Thankfully, in recent years, there has been growing enlightenment in this area, and we now see broader usage of design patterns that address, in a somewhat tangential way, coupling in the UI. My favorite among these so far is the Model-View-ViewModel (MVVM) pattern, and chiefl y the View Model (VM) part of that, because in theory it better enables designing the interaction layer in ways that make sense to people while still providing for a more rationalized domain model.

The funny thing is that we came to the MVVM pattern out of our concern to isolate the underlying beloved domain models from pesky UI changes, but I’d suggest that a better way to think about it is that it enables us to more adroitly design for better and better experiences, which in the business world usually translates to increased customer and/or employee happiness, satisfaction, and loyalty; operational efficiency; and ultimately, a healthier bottom line.

The MVVM pattern goes some way toward facilitating changes to the interaction layer. The worse case is that you toss out the V and VM entirely for a particular set of interactions. More commonly, though (if you’ve done usability testing on lower-fidelity prototypes), you would need only to tweak those or change out, say, one implementation of a UX design pattern for another.
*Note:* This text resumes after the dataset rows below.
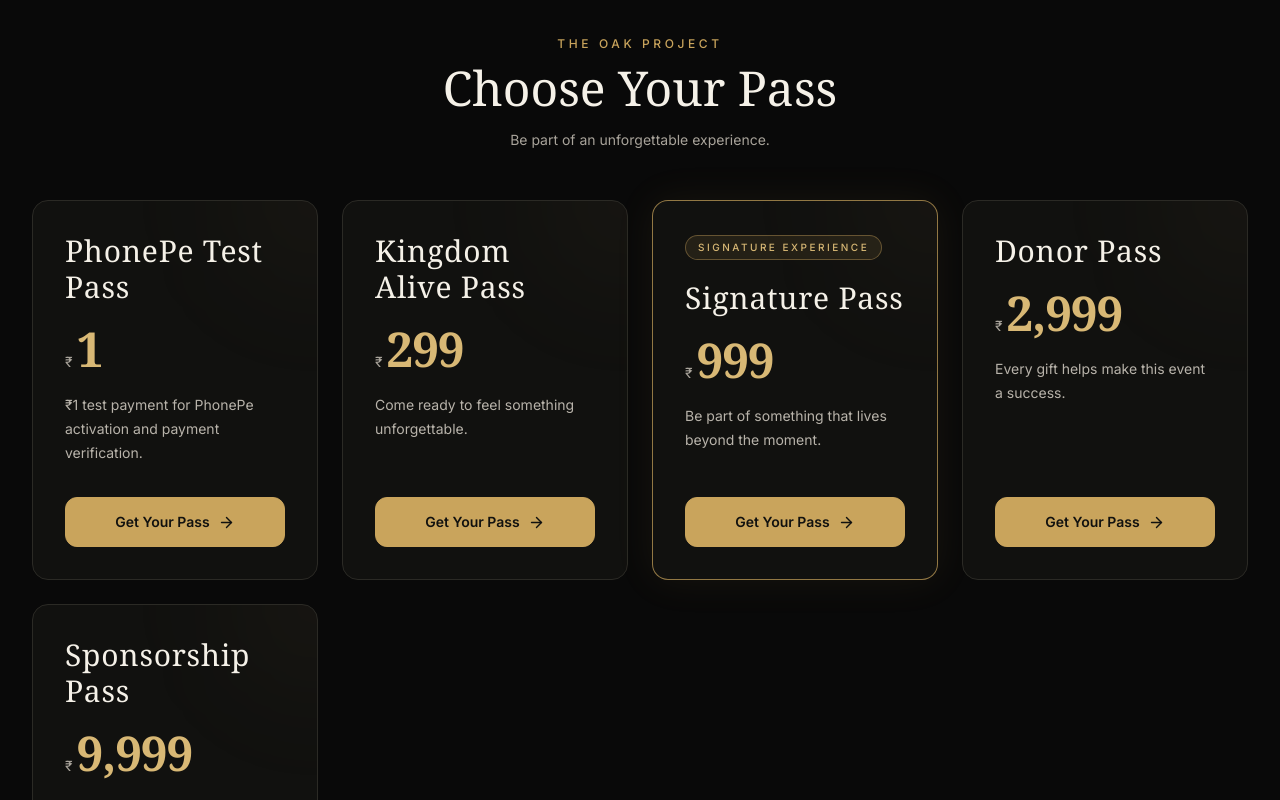
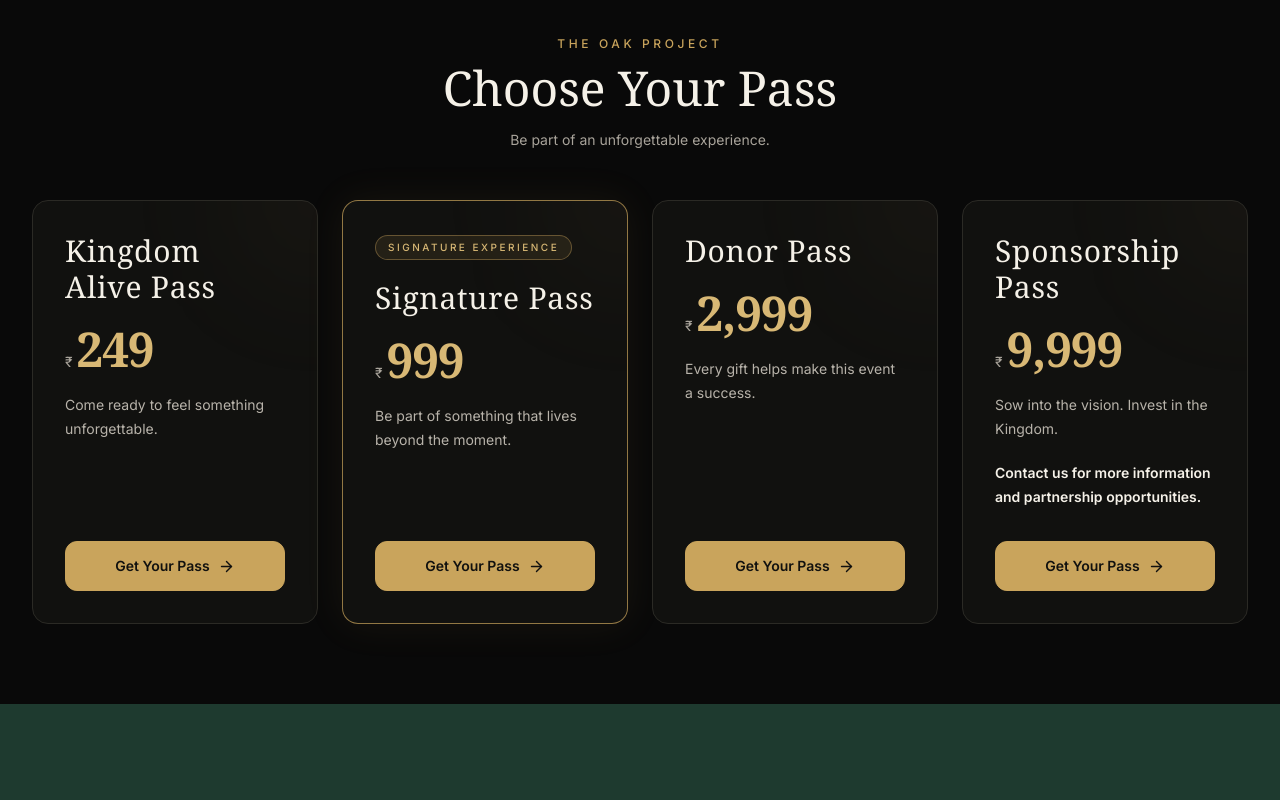
Before and after one commit to vamshichi/oka, a Next.js app: page / in a window 1280 px wide. Shown: the part 5220-6020 px from the top of the page. Built offline with nearby package versions, Linux system fonts and the light colour scheme.

Commit message:
added the ticket

```diff
--- /dev/null
+++ b/app/tickets/page.tsx
@@ -0,0 +1,15 @@
+import TicketSection from "@/components/TicketSection";
+import Footer from "@/components/Footer";
+import NaNvbar from "@/components/Navbar";
+
+export default function TicketsPage() {
+  return (
+    <main>
+      <NaNvbar />
+      <div className="bg-[#090909] px-4 py-20 sm:px-6 lg:px-8">
+      <TicketSection />
+        </div>
+      <Footer />
+    </main>
+  );
+}
--- a/components/CheckoutModal.tsx
+++ b/components/CheckoutModal.tsx
@@ -4,7 +4,6 @@ import { useEffect, useState } from "react";
 import { X, ArrowRight, Loader2 } from "lucide-react";
 
 export type TicketType =
-  | "TEST_PASS"
   | "KINGDOM_ALIVE"
   | "SIGNATURE"
   | "DONOR"
@@ -23,13 +22,9 @@ const TICKETS: Record<
     price: number;
   }
 > = {
-    TEST_PASS: {
-    name: "PhonePe Test Pass",
-    price: 1,
-  },
-  KINGDOM_ALIVE: {
+    KINGDOM_ALIVE: {
     name: "Kingdom Alive Pass",
-    price: 299,
+    price: 249,
   },
   SIGNATURE: {
     name: "Signature Pass",
--- a/components/Events.tsx
+++ b/components/Events.tsx
@@ -115,7 +115,7 @@ export default function Events() {
             <div className="mt-10 flex flex-col sm:flex-row justify-center gap-6">
 
           <a
-            // href="#contact"
+            href="/tickets"
             className="px-12 py-4 rounded-lg bg-[#D4AF37] text-black font-semibold uppercase tracking-[0.25em] transition duration-300 hover:bg-[#E5BF49] hover:scale-105"
           >
             Event Passes
--- a/components/TicketSection.tsx
+++ b/components/TicketSection.tsx
@@ -45,16 +45,11 @@ export default function TicketSection() {
 
           {/* Ticket Cards */}
           <div className="grid gap-6 md:grid-cols-2 lg:grid-cols-4">
-            <TicketCard
-  title="PhonePe Test Pass"
-  price={1}
-  description="₹1 test payment for PhonePe activation and payment verification."
-  onBuy={() => handleBuy("TEST_PASS")}
-/>
+
 
             <TicketCard
               title="Kingdom Alive Pass"
-              price={299}
+              price={249}
               description="Come ready to feel something unforgettable."
               onBuy={() =>
                 handleBuy("KINGDOM_ALIVE")
--- a/lib/tickets.ts
+++ b/lib/tickets.ts
@@ -1,14 +1,11 @@
 // lib/tickets.ts
 
 export const TICKETS = {
-    TEST_PASS: {
-    name: "PhonePe Test Pass",
-    price: 1,
-  },
+
 
   KINGDOM_ALIVE: {
     name: "Kingdom Alive Pass",
-    price: 299,
+    price: 249,
   },
 
   SIGNATURE: {
```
We can, however, go beyond this and think about loose coupling within the views themselves. Again, we’ve seen some of this already with the advent of JavaScript behaviors, and for a long time we’ve had CSS. Infragistics has Application Styling, which takes CSS to the next level and enables CSS-like design in Windows Forms as well. Now with XAML in WPF and Silverlight, there is fairly loose coupling between core functionality (integration with data and rules), structure and style, and transient interface behavior. It seems to a large extent that the nuts and bolts are there for us, we just need to leverage them with user experiences in mind.

Thinking in terms of UX design patterns can help as well, not just in making better design choices initially, which is their most obvious benefit, but in being able to optimize designs based on testing. Using these patterns can help you better identify how to chunk your design, better identify natural boundaries (between patterns that need to play together), and thereby establish the right formalized boundaries in code (á la controls, pages, views, windows, dialogs, and so on). Then, within the context of particular patterns, you can more easily substitute alternative implementations that better suit your context, which would be increasingly informed by usability testing.

This doesn’t mean that you’ll make usability testing changes at no cost, but planning time for usability testing; planning time for incorporating usability testing; designing for loose coupling between not only higher-level application development concerns but specifi cally within the interaction layer through the separation of core functionality, structure and styling, and behavior; and using patterns to inform your design can help reduce the cost of these changes, which enables you to more feasibly incorporate usability testing feedback even as you build out the real thing and ultimately results in solutions that more closely fit the context of your problem domain. This means happier users and better business. And world peace.